“There has been a new dynamic in Libya,” Abdoulaye Bathily said, urging authorities to meet the people’s expectation that they will be able to choose new leaders via the ballot box, and deliver on all their commitments. “All international partners should support the current momentum and speak with one voice on Libyan matters.”
“Intensive consultations have taken place amongst security actors; institutional and political leaders have also taken action to move the political process forward,” he said, providing a snapshot of developments since he last briefed the Council in February.
Indeed, the international community should remain mobilized and vigilant to further enable the activity of Libya’s institutions and political actors towards elections, the Special Representative said.
While the overall security situation remains tense, the ceasefire continues to hold and there were positive developments on cooperation between the Libyan Army under the control of the internationally-recognized Government and the rival Libyan National Army, and on the withdrawal of foreign fighters and mercenaries, said Mr. Bathily, who also heads the UN mission in Libya (UNSMIL).

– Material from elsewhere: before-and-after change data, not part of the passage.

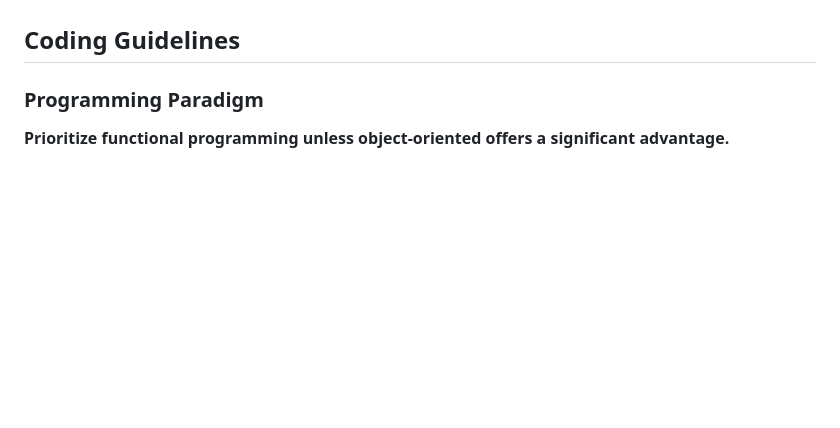
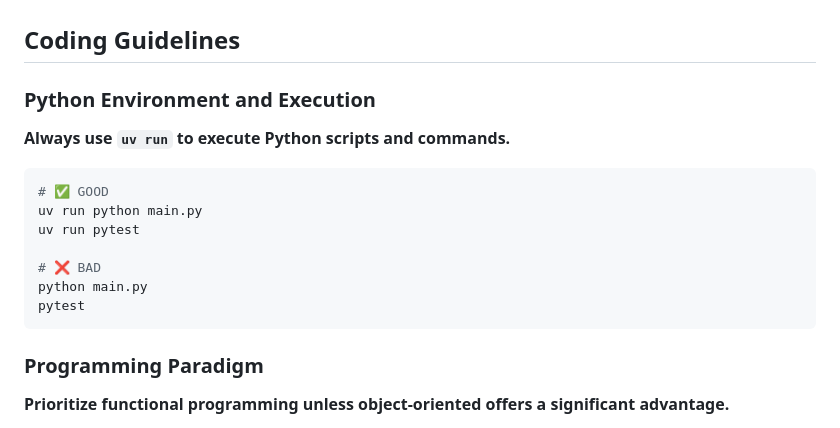
Before and after one commit to PuChenTW/Periscope, a Markdown page: backend/CLAUDE.md, the part around the change. Drawn GitHub-style; blank space fills up the shorter version.

Commit message:
feat: Add guidelines for executing Python scripts using uv run

````diff
--- a/backend/CLAUDE.md
+++ b/backend/CLAUDE.md
@@ -18,6 +18,20 @@ This document provides comprehensive guidance for developing the backend systems
 - @docs/operations.md - Caching, monitoring, logging, security, performance
 
 ## Coding Guidelines
+
+### Python Environment and Execution
+
+**Always use `uv run` to execute Python scripts and commands.**
+
+```bash
+# ✅ GOOD
+uv run python main.py
+uv run pytest
+
+# ❌ BAD
+python main.py
+pytest
+```
 
 ### Programming Paradigm
 
````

On the issue of the return of foreign fighters and mercenaries from Libya, the Special Representative travelled to Chad, Niger, and Sudan to discuss with leaders there, how best to improve conditions to make that happen.
“The withdrawal of foreign fighters should be conducted in a coordinated, sequenced and synchronised manner to ensure that they do not become a threat to the security of their home countries,” he said, adding that the process should also contribute to combatting terrorism, illegal gold mining, human and drug trafficking and all forms of criminality affecting border areas.
Outlining progress on a number of other fronts, he said the active mobilization of all those with a vested interest in the political future, including the Presidential Council, the Government, the House of Representatives and the High State Council, is key to achieving consensus on political matters, security issues as well as questions pertaining to the participation of women and youth.
During the reporting period, civic space was further restricted, and operations of civil society organizations deemed illegal, he said.
Pointing to recent human rights reports recommending further efforts to combat impunity, he urged Libyan authorities to rise to their obligations, ensure accountability, and provide more space for the action of civil society organizations.
Turning to the electoral process, he said it offers a unique opportunity to mobilize the entire country to ensure peaceful, inclusive, free, and fair elections.
In this vein, he said he engaged key Libyan political leaders through “shuttle diplomacy” to seek common ground and encourage them to make compromises that will “clear a path to elections”.
“They all expressed their readiness to discuss the parameters of the organization of elections,” he said, welcoming their commitment and calling for the translation of their engagement into concrete steps on the ground. “This action will continue and intensify as relevant actors will need to negotiate and agree on the most contentious issues pertaining to the holding of inclusive elections this year.”
For purposes of promoting national solidarity, furthering national reconciliation, strengthening the ceasefire, and mobilizing all armed actors for election security, the Special Representative said he has facilitated the 5+5 Joint Military Commission’s engagement with Libyan security and military actors, including other armed groups from the country’s three regions.
“These meetings were of great symbolic value on the path to reconciling and unifying the country,” he said, urge political actors to follow the example set by military and security leaders. “As a result, on 8 April, Libyan National Army authorities released six detainees from western Libya as a confidence-building measure.”
Several rounds of consultations in Tripoli, Benghazi, and Sebha, with Libyans representing civil society, women, youth, and political parties, had amplified their views on elections and demands for greater inclusion, he said.
“It is vital for the success of elections that all parts of Libyan society are involved and have their voices heard, and that the electoral campaign provides an opportunity for a peaceful competition of visions and programmes and not an occasion that triggers hate speech and violence,” he said.
UNSMIL provided technical expertise for preparing election laws alongside support to the “6+6 Committee” of the House of Representatives and High State Council, he said, urging leaders of both chambers to expedite efforts and publish a timebound work programme.
For its part, he said, UNSMIL will intensify its facilitation and mediation, through the multiple, interdependent, and mutually reinforcing axes of the mission’s comprehensive approach, to support the realization of all political, legal, and security requirements so elections can go ahead, later this year.